▶ Task brief:
Go through the records and copy each line where the word "vignettes" occurs.

▶ Supplied entries:
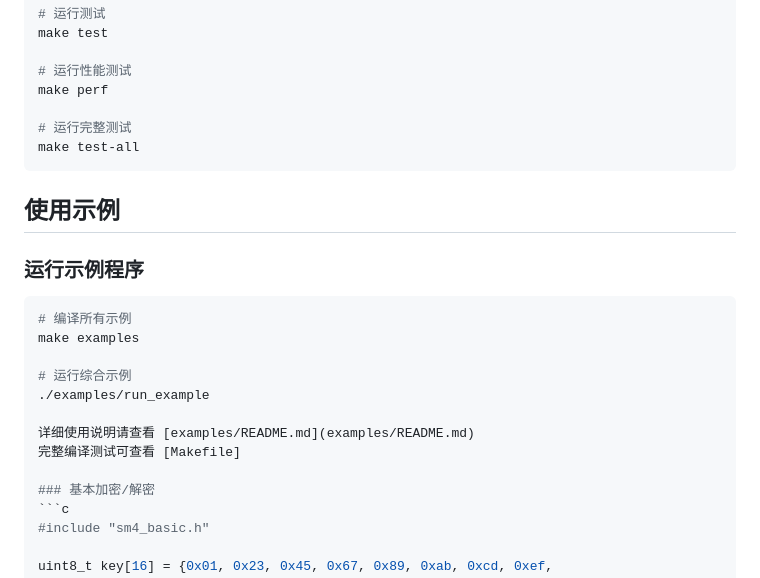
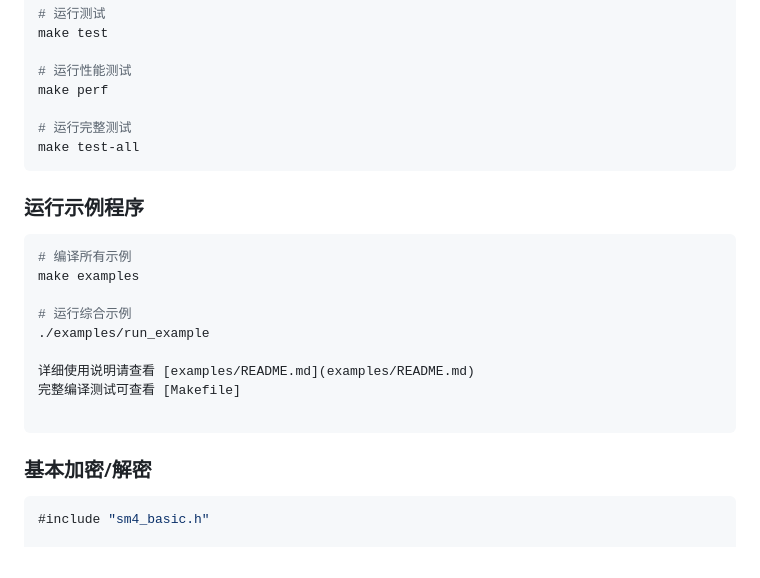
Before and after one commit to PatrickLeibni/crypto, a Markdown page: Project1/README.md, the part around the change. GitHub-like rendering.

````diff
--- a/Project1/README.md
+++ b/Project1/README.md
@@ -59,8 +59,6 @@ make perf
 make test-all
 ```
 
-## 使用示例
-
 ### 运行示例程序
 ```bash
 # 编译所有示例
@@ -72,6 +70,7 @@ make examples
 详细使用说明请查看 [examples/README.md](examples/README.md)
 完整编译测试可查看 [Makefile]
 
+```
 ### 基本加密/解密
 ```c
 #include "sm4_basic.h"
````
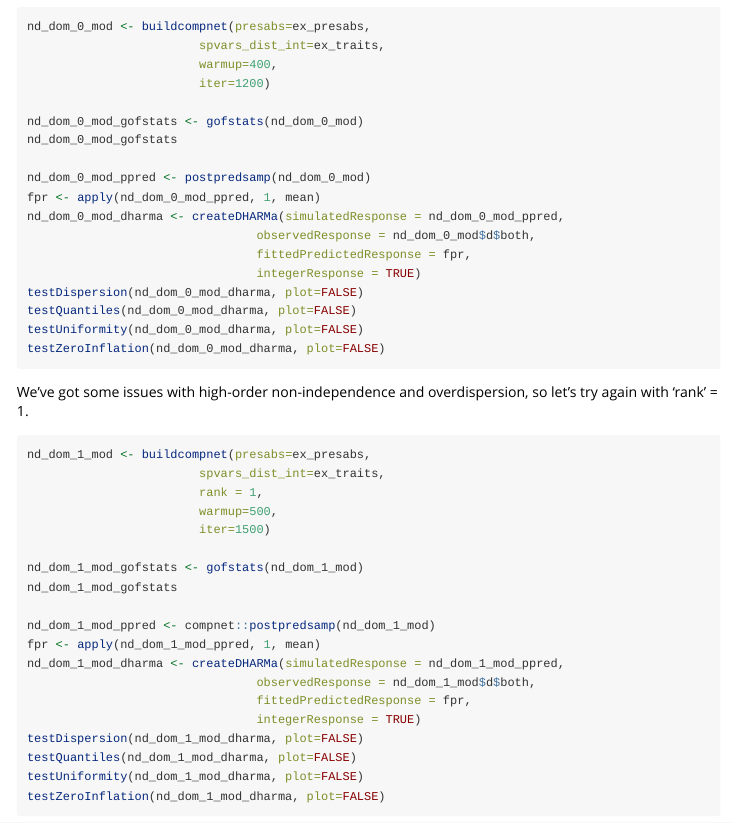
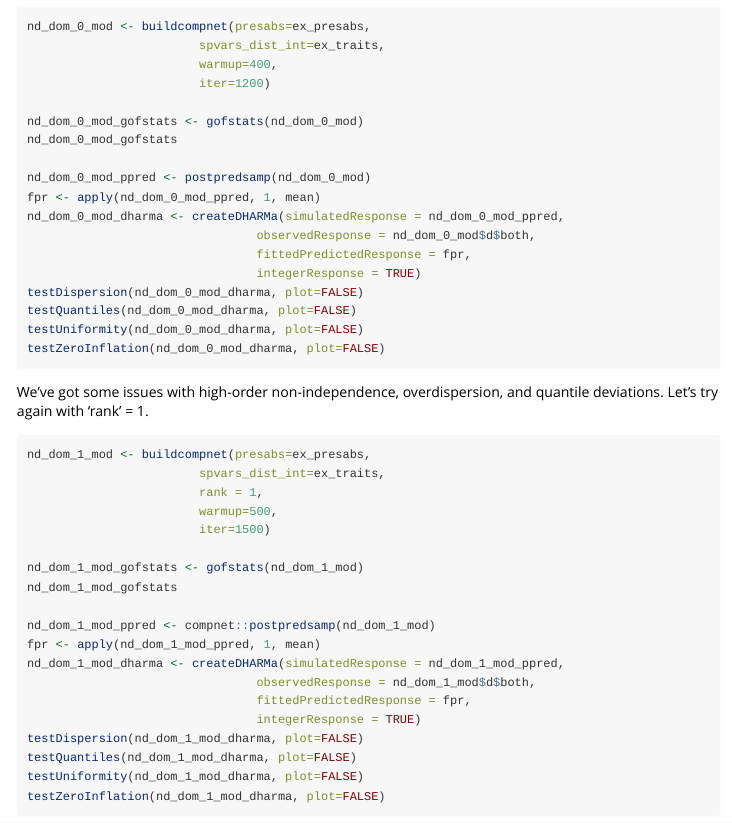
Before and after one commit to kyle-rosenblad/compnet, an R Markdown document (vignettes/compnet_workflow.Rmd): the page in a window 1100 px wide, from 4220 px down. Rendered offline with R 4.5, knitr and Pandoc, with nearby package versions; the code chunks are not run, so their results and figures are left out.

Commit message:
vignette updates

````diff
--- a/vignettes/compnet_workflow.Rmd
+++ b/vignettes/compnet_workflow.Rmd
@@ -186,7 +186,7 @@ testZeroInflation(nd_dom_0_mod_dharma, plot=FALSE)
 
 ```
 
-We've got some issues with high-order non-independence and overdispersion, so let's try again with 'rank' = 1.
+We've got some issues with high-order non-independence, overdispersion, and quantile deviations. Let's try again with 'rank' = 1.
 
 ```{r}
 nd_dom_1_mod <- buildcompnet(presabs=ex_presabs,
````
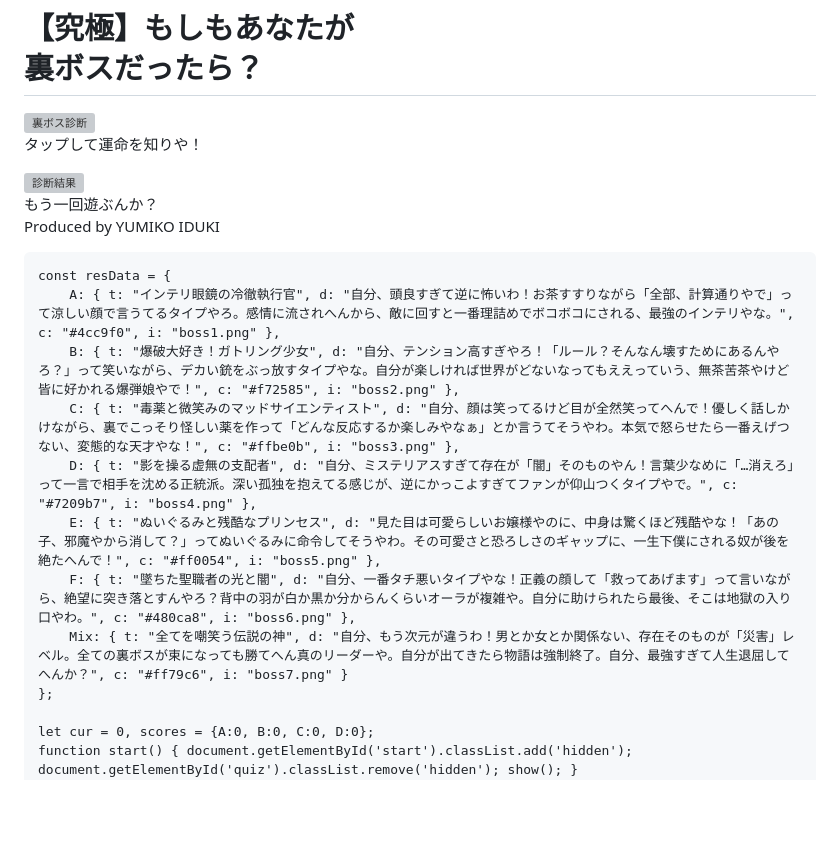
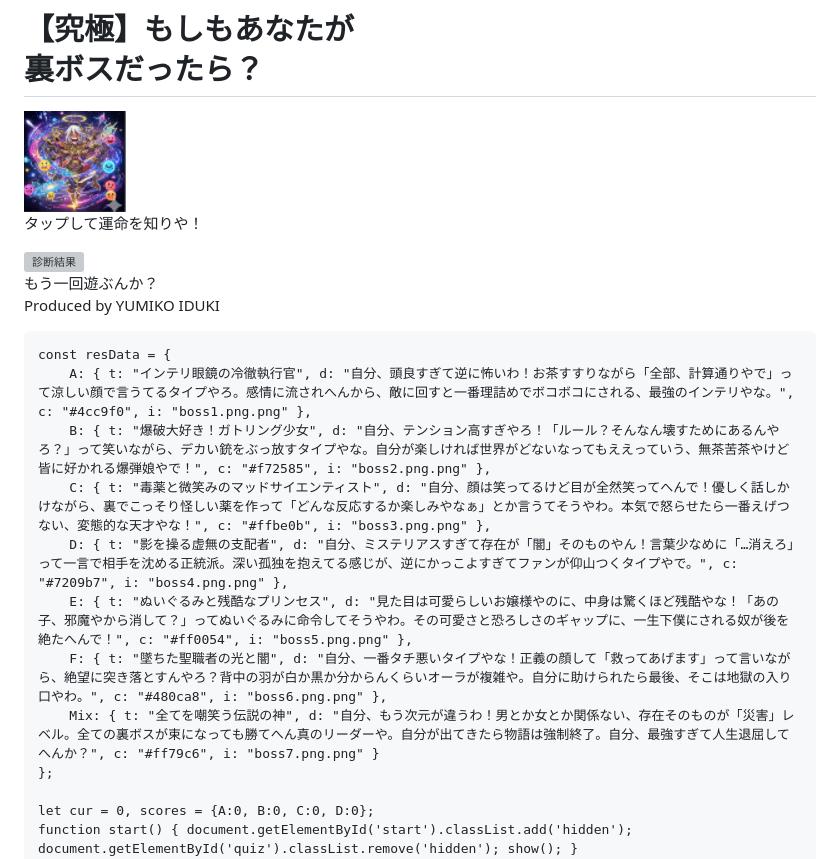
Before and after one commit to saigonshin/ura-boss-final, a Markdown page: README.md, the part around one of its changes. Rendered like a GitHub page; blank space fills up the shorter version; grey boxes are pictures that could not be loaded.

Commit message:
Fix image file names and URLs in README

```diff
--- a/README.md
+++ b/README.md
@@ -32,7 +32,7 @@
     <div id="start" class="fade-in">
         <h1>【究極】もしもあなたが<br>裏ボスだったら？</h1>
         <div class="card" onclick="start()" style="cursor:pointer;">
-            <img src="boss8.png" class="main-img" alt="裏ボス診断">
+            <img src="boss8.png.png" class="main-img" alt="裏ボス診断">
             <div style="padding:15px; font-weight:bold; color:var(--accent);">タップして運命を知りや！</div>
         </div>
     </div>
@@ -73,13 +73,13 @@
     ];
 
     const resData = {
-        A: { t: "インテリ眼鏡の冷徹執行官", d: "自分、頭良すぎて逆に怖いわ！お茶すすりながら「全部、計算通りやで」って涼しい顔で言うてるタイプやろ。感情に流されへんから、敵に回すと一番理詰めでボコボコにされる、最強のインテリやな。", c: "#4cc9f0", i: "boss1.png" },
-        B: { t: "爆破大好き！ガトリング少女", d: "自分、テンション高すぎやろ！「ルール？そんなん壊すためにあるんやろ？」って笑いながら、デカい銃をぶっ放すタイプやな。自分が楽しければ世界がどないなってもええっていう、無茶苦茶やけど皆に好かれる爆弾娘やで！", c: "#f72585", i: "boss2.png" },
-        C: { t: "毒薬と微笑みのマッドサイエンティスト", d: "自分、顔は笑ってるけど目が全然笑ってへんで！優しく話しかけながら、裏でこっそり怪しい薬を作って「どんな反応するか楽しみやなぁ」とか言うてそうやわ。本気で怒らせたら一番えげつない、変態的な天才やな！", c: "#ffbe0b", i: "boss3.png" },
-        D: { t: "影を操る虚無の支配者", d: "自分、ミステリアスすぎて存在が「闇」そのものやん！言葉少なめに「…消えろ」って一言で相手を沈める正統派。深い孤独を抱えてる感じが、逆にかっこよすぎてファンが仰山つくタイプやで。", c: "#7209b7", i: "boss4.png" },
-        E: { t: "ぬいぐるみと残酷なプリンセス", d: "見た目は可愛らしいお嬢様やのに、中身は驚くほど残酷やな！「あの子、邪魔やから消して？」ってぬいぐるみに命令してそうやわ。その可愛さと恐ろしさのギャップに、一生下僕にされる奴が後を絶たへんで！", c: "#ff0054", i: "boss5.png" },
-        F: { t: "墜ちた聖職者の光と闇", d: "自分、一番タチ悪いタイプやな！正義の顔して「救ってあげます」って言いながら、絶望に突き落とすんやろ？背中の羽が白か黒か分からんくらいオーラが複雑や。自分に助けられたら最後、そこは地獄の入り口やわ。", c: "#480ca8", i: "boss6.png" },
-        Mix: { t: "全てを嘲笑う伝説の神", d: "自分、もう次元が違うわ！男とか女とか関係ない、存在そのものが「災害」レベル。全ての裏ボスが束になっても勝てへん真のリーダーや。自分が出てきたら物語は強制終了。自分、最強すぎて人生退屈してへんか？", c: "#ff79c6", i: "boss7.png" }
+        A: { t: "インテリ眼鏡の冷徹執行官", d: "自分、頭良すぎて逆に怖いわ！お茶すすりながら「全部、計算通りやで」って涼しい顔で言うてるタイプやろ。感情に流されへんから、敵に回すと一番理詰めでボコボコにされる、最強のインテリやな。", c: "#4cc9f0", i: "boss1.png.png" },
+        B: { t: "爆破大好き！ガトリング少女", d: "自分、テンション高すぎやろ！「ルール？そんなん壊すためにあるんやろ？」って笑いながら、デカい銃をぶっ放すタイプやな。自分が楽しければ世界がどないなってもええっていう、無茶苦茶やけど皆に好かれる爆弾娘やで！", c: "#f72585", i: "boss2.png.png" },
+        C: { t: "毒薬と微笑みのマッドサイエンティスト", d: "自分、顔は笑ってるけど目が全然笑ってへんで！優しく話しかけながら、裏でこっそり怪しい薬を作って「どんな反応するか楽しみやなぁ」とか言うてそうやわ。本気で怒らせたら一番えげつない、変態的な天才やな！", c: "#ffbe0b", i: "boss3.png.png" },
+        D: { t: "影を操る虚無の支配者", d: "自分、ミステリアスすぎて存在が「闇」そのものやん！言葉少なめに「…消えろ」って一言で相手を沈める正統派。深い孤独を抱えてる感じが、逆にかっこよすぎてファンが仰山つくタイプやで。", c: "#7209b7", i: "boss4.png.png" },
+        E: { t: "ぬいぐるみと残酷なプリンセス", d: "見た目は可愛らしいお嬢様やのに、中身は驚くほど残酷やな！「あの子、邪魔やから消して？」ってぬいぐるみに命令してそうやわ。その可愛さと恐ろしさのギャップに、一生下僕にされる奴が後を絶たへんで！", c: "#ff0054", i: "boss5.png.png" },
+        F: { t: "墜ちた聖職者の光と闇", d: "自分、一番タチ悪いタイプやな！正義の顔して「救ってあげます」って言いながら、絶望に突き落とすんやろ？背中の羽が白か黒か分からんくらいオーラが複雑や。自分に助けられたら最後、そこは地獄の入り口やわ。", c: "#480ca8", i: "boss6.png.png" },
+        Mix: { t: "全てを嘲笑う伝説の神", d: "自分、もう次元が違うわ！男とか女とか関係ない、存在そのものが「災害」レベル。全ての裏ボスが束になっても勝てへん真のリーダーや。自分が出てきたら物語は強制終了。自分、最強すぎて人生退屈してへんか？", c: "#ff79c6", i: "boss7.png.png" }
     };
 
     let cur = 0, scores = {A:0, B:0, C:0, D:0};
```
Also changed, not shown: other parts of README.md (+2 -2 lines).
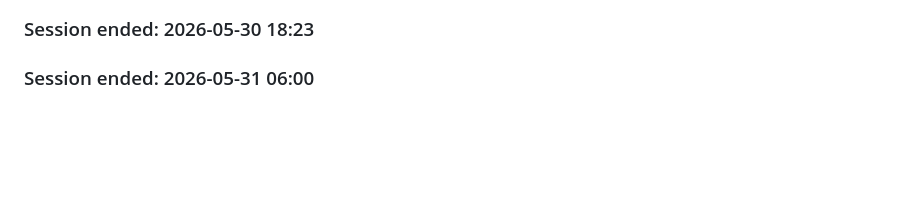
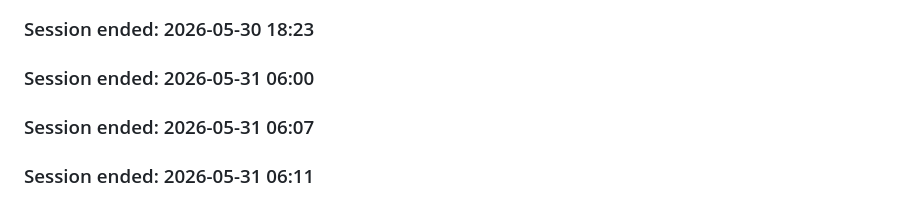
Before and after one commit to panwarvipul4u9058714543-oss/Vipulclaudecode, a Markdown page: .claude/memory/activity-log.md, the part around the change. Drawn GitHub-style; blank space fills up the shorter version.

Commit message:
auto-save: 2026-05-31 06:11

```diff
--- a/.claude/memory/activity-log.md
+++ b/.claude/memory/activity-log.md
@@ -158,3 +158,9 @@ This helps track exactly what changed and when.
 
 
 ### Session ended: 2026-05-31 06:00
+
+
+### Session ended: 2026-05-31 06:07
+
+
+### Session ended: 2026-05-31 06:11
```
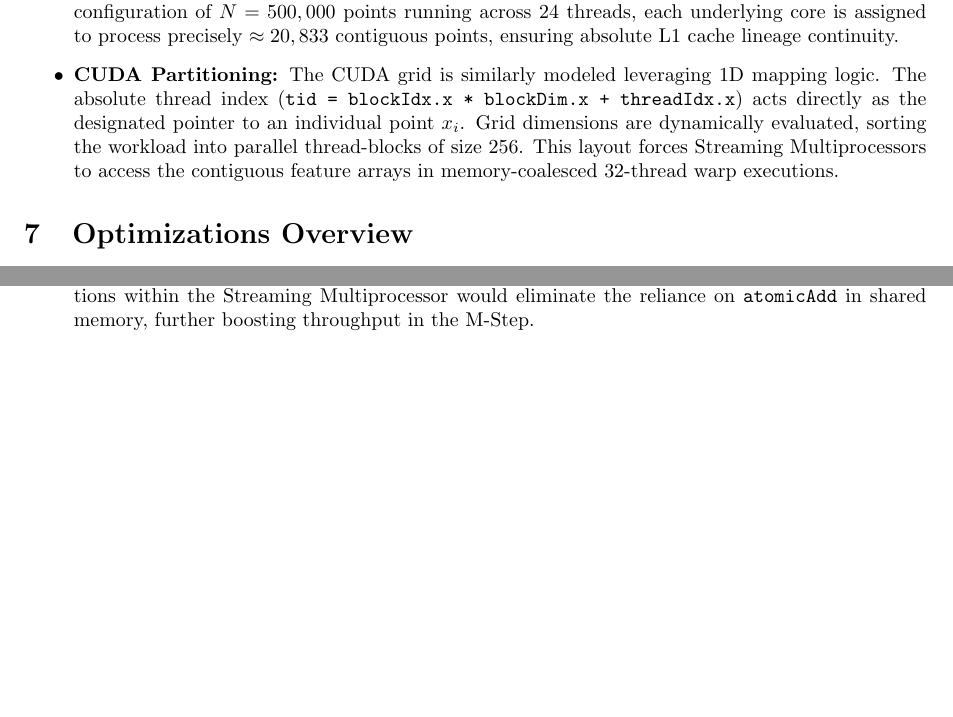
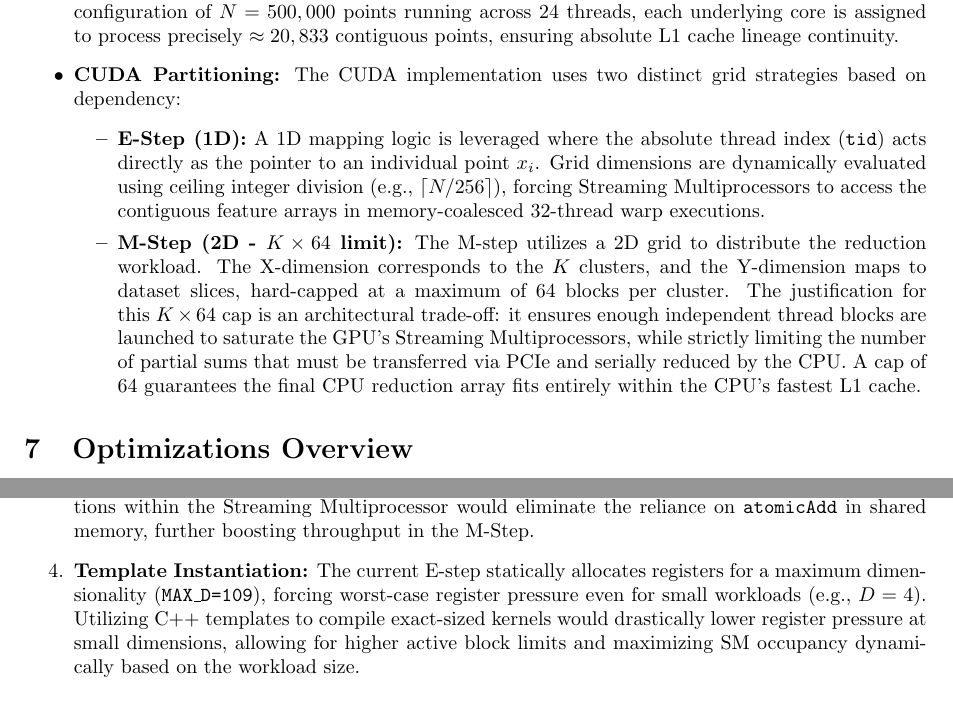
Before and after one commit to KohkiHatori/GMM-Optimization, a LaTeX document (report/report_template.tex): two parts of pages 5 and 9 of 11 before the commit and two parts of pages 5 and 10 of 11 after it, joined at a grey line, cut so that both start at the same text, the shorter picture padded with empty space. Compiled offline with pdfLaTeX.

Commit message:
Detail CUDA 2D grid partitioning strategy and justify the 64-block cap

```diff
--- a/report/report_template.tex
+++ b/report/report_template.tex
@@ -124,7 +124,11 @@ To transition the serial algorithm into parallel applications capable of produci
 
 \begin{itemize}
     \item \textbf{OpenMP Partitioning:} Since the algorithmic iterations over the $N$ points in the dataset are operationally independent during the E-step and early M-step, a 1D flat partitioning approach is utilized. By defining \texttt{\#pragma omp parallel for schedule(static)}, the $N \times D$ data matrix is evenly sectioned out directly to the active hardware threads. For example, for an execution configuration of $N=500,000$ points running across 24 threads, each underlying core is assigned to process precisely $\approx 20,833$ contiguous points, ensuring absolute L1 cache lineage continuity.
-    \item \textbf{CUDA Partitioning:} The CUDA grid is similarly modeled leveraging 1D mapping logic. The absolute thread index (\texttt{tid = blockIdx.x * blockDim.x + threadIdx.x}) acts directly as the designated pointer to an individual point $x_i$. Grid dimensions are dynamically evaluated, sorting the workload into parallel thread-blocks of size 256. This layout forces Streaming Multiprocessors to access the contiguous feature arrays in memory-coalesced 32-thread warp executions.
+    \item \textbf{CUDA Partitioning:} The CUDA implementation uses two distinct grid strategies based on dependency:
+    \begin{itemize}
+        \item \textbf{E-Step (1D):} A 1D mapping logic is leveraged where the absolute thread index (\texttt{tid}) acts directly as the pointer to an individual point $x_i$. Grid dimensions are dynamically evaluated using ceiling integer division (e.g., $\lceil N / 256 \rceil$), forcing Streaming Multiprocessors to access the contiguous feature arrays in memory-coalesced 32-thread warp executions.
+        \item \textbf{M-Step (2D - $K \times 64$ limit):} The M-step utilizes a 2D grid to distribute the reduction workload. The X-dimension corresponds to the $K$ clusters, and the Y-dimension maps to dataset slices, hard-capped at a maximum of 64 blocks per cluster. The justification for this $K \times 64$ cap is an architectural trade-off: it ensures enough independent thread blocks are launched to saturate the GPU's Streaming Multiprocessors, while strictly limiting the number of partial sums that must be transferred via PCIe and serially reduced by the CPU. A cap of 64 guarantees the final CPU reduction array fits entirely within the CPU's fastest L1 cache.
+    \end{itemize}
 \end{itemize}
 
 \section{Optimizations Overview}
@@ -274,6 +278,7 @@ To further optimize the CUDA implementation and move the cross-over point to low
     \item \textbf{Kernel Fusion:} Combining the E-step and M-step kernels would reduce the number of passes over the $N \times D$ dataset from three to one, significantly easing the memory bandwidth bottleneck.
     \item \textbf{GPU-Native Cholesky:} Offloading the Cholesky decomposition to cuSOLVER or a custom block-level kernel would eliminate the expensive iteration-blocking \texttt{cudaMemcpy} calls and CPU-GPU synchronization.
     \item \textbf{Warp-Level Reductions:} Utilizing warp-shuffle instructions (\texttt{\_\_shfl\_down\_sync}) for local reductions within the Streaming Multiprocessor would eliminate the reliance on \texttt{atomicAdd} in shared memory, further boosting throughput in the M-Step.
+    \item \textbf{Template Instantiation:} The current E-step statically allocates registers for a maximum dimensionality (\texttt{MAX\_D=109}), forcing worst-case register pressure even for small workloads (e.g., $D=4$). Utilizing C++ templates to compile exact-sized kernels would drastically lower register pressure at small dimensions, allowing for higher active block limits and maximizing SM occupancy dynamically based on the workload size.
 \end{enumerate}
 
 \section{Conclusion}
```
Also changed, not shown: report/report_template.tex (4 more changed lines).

▶ Answer:
Before and after one commit to kyle-rosenblad/compnet, an R Markdown document (vignettes/compnet_workflow.Rmd): the page in a window 1100 px wide, from 4220 px down. Rendered offline with R 4.5, knitr and Pandoc, with nearby package versions; the code chunks are not run, so their results and figures are left out.
--- a/vignettes/compnet_workflow.Rmd
+++ b/vignettes/compnet_workflow.Rmd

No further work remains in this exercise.